Multimedia artist Sonya Clark’s work has been displayed at museums around the globe. With her sensitive, boldly imaginative eye, Clark addresses themes of race and identity and finds inspiration in the traditions of the textile and hair designs of the African diaspora. “I was born in Washington, DC, to a psychiatrist from Trinidad and a nurse from Jamaica,” she says. “I gained an appreciation for craft and the value of the handmade primarily from my maternal grandmother who was a professional tailor. Many of my family members taught me the value of a well-told story and so it is that I value the stories held in objects.”

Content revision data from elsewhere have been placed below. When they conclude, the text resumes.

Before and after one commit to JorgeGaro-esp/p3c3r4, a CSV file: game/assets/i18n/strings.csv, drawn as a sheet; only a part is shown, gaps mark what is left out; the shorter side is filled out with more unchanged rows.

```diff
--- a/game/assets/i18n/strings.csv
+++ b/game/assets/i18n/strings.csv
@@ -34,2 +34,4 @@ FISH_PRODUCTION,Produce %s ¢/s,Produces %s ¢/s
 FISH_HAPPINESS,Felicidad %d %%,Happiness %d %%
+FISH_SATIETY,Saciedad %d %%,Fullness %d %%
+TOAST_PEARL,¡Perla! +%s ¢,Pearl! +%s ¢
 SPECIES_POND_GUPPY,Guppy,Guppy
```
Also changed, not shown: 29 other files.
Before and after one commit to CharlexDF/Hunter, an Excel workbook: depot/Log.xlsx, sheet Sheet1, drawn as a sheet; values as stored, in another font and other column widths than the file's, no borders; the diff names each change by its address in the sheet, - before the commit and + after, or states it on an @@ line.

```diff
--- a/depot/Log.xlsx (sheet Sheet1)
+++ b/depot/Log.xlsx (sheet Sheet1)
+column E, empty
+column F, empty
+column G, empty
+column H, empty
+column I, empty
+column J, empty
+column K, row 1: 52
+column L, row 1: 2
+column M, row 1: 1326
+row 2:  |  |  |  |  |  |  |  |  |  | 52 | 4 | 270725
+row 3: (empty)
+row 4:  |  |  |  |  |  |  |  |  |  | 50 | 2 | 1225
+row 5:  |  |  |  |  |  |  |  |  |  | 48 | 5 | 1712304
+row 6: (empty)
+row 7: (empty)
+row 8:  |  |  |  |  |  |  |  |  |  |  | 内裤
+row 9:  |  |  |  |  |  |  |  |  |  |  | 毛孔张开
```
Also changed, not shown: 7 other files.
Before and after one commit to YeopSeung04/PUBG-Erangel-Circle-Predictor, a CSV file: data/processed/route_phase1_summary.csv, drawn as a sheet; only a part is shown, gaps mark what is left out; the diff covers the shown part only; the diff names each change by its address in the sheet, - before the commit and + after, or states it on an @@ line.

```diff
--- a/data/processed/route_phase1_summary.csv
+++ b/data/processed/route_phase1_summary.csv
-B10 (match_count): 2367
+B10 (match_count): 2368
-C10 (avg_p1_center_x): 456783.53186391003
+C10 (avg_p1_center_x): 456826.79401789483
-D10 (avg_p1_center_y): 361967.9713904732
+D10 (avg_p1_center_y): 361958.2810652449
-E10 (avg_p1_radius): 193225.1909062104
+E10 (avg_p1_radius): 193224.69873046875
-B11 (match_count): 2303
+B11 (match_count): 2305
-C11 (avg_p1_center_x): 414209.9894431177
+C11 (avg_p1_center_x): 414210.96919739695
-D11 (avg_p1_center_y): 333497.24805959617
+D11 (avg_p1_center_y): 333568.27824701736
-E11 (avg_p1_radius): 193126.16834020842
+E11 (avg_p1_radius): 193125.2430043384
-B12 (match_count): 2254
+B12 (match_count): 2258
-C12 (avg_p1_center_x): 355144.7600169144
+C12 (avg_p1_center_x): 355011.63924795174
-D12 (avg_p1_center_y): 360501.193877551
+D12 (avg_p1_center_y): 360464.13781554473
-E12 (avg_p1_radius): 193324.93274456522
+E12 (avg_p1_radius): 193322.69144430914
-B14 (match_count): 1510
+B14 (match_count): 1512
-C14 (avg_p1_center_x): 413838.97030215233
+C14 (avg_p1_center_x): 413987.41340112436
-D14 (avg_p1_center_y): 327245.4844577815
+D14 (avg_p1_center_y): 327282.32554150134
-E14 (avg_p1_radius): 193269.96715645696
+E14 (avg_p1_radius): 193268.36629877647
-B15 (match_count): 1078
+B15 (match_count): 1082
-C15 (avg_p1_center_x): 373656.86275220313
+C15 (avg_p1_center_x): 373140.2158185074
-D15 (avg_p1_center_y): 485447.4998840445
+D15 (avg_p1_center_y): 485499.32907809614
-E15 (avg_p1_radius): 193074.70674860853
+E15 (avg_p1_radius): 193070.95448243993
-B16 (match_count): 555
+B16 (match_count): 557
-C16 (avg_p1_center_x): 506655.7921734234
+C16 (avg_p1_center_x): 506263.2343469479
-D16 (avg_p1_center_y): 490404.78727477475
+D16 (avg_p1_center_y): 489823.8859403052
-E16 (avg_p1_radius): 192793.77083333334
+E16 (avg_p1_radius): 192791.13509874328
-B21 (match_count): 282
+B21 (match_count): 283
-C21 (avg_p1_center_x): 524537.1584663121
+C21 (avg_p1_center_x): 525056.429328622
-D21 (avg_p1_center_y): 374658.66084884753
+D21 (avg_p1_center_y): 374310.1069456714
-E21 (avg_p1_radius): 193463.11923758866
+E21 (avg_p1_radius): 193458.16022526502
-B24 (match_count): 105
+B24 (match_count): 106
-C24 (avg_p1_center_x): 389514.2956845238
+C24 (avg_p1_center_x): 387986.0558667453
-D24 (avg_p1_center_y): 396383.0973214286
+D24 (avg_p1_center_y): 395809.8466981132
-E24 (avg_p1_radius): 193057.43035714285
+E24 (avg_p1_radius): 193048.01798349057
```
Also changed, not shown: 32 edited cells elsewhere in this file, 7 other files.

Merill Comeau is a Boston based artist who uses both cloth and fiber. Comeau’s choice of materials and processes are informed by trauma and feminism; she employs worn fabrics of the domestic sphere and the mark-making of stitches to convey narratives about mending and endurance. Ninety percent of her materials are repurposed textiles — her mother-in-law’s blouse, a stained tablecloth, discontinued designer prints — each communicating identity and status while revealing lived lives and embodying memory.
Fabric is the art material of the people, for its ubiquity and its relative cost, and in the hands of these artists, it becomes a powerful and vibrant means of expression.
Adria Arch is a Boston-based artist working in paint, sculpture, and installation. She’s been a source for several posts on the site and is also the author of “The Other Art Fair.” Her show “Murmuration” was featured at the Boston Sculptors Gallery in April. An installation at the Brattleboro Art Museum in Vermont, “On Reflection,” is on view through June 12, and another, “Lost and Found,” can be seen at the Danforth Art Museum in Framingham, MA, through mid September.
Top: Installation view of Shabalala Self’s “Out of Body” at the Institute of Contemporary Art, Boston, 2020